We’ve now answered most of the basic questions people have and covered the background information a person heading into house training requires.
After reading this article you now know what house training is, how long it should take, will have some respect and understanding for the fact a puppy has little bladder and bowel control and know how often and when you need to provide toilet breaks.
You should also now have realistic expectations of time-scales, the amount of effort required and exactly what your growing puppy can do at different ages.
At first, an 8 week old puppy will relieve themselves without hardly knowing, they cannot help it and yes this is frustrating.
But be patient, stay calm, and with consistency and patience eventually your puppy will develop enough control of their little bodies to hold it longer and longer. The improvements come fast and they’ll be house trained before you know it.
We’re now ready to move on to the 3rd article in my house training series: The mindset, approach and attitude you need for house training.
In this article we discuss the attitude and approach you should take and the mindset you need bring with you to be successful at house training. We also cover the skills and attitude your puppy brings with them to the process.
My Complete House Training Program
This was part 2 in a 12-part series where I’ve tried to provide all the guidance you could possibly ever need and covered everything I can think of for you to successfully house train your puppy or adult dog. Please see the entire series linked to below:
- Part 1: House Training – The Ultimate Guide
- Part 2: Basic Need To Know Facts Before Starting
- Part 3: The Mindset And Approach You Must Take
- Part 4: House Training Products, Supplies And Equipment You will Need
- Part 5: Accidents Happen: How To Remove Pet Stains And Odors
- Part 6: Feeding Choices Make A Massive Difference
- Part 7: How To Use A Crate To House Train A Puppy
- Part 8: House Training WITHOUT A Crate: Constant Supervision
- Part 9: How To Paper Train Your Puppy Or Dog The Easy Way
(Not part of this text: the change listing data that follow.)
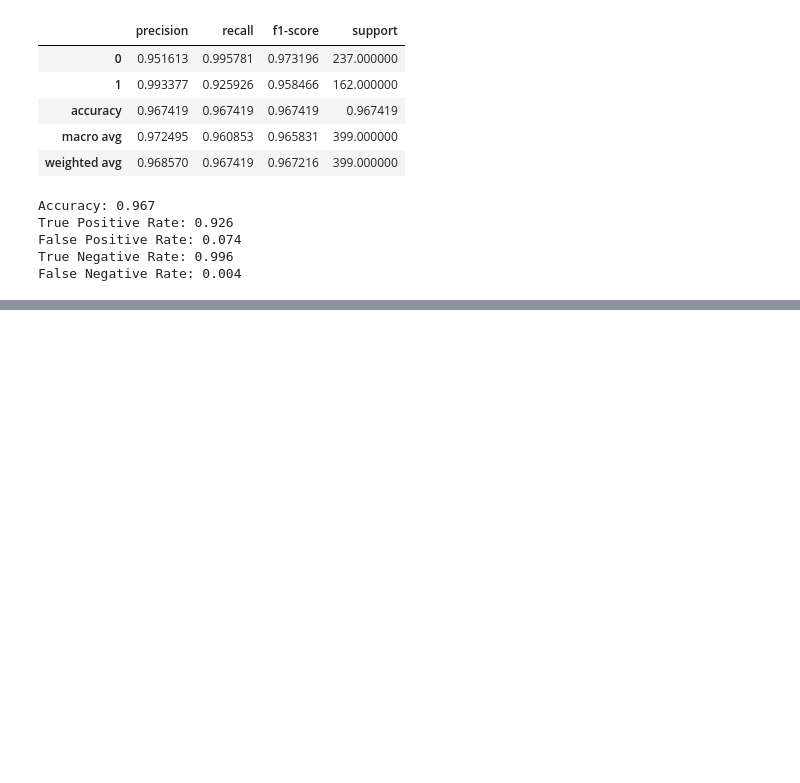
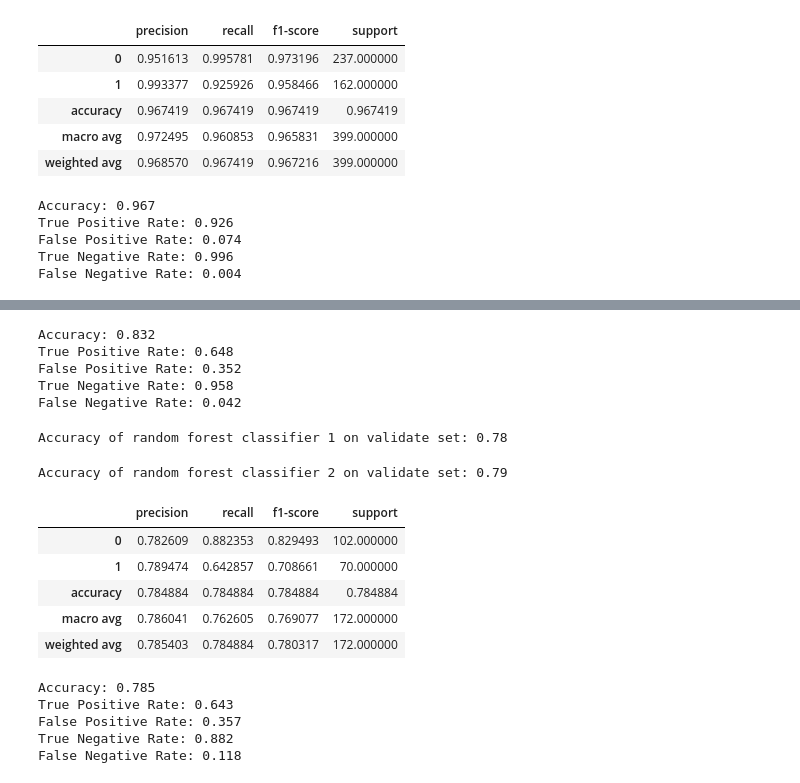
Before and after one commit to Ken-Alviola/classification-exercises, a Jupyter notebook: model.ipynb, the cells around one changed output, grey strips where cells are left out. Cells and saved outputs as stored; diff of their text form; code cells hidden in the pictures; blank space fills up the shorter version.

```diff
--- a/model.ipynb
+++ b/model.ipynb
@@ -358,2 +383,14 @@ False Negative Rate: 0.004
+# %%
+print(f'Accuracy: {round(report2.precision.accuracy,3)}')
+print(f'True Positive Rate: {round(report2.recall[1],3)}')
+print(f'False Positive Rate: {round(1 - report2.recall[1],3)}')
+print(f'True Negative Rate: {round(report2.recall[0],3)}')
+print(f'False Negative Rate: {round(1 - report2.recall[0],3)}')
+# %% [output]
+Accuracy: 0.832
+True Positive Rate: 0.648
+False Positive Rate: 0.352
+True Negative Rate: 0.958
+False Negative Rate: 0.042
 # %%
 #5. What are the differences in the evaluation metrics? Which performs better on your in-sample data? Why?
@@ -360,2 +398,36 @@ False Negative Rate: 0.004
 # %%
 # After making a few models, which one has the best performance (or closest metrics) on both train and validate?
+y_pred_val = rf.predict(x_validate)
+y_pred2_val = rf2.predict(x_validate)
+# %%
+print('Accuracy of random forest classifier 1 on validate set: {:.2f}'
+     .format(rf.score(x_validate, y_validate)))
+# %% [output]
+Accuracy of random forest classifier 1 on validate set: 0.78
+# %%
+print('Accuracy of random forest classifier 2 on validate set: {:.2f}'
+     .format(rf2.score(x_validate, y_validate)))
+# %% [output]
+Accuracy of random forest classifier 2 on validate set: 0.79
+# %%
+report1_val = pd.DataFrame(classification_report(y_validate, y_pred_val,output_dict=True)).T
+report1_val
+# %% [output]
+|  | precision | recall | f1-score | support |
+| 0 | 0.782609 | 0.882353 | 0.829493 | 102.000000 |
+| 1 | 0.789474 | 0.642857 | 0.708661 | 70.000000 |
+| accuracy | 0.784884 | 0.784884 | 0.784884 | 0.784884 |
+| macro avg | 0.786041 | 0.762605 | 0.769077 | 172.000000 |
+| weighted avg | 0.785403 | 0.784884 | 0.780317 | 172.000000 |
+# %%
+print(f'Accuracy: {round(report1_val.precision.accuracy,3)}')
+print(f'True Positive Rate: {round(report1_val.recall[1],3)}')
+print(f'False Positive Rate: {round(1 - report1_val.recall[1],3)}')
+print(f'True Negative Rate: {round(report1_val.recall[0],3)}')
+print(f'False Negative Rate: {round(1 - report1_val.recall[0],3)}')
+# %% [output]
+Accuracy: 0.785
+True Positive Rate: 0.643
+False Positive Rate: 0.357
+True Negative Rate: 0.882
+False Negative Rate: 0.118
```
Also changed, not shown: parts of 9 cells of this notebook, 1 other file.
- Part 10: Umbilical Cord House Training: What is It? How Does It Work?
- Part 11: How To Potty Train a Puppy – All You Need to Know
- Part 12: How To House Train An Adult Dog – And Solving Common Issues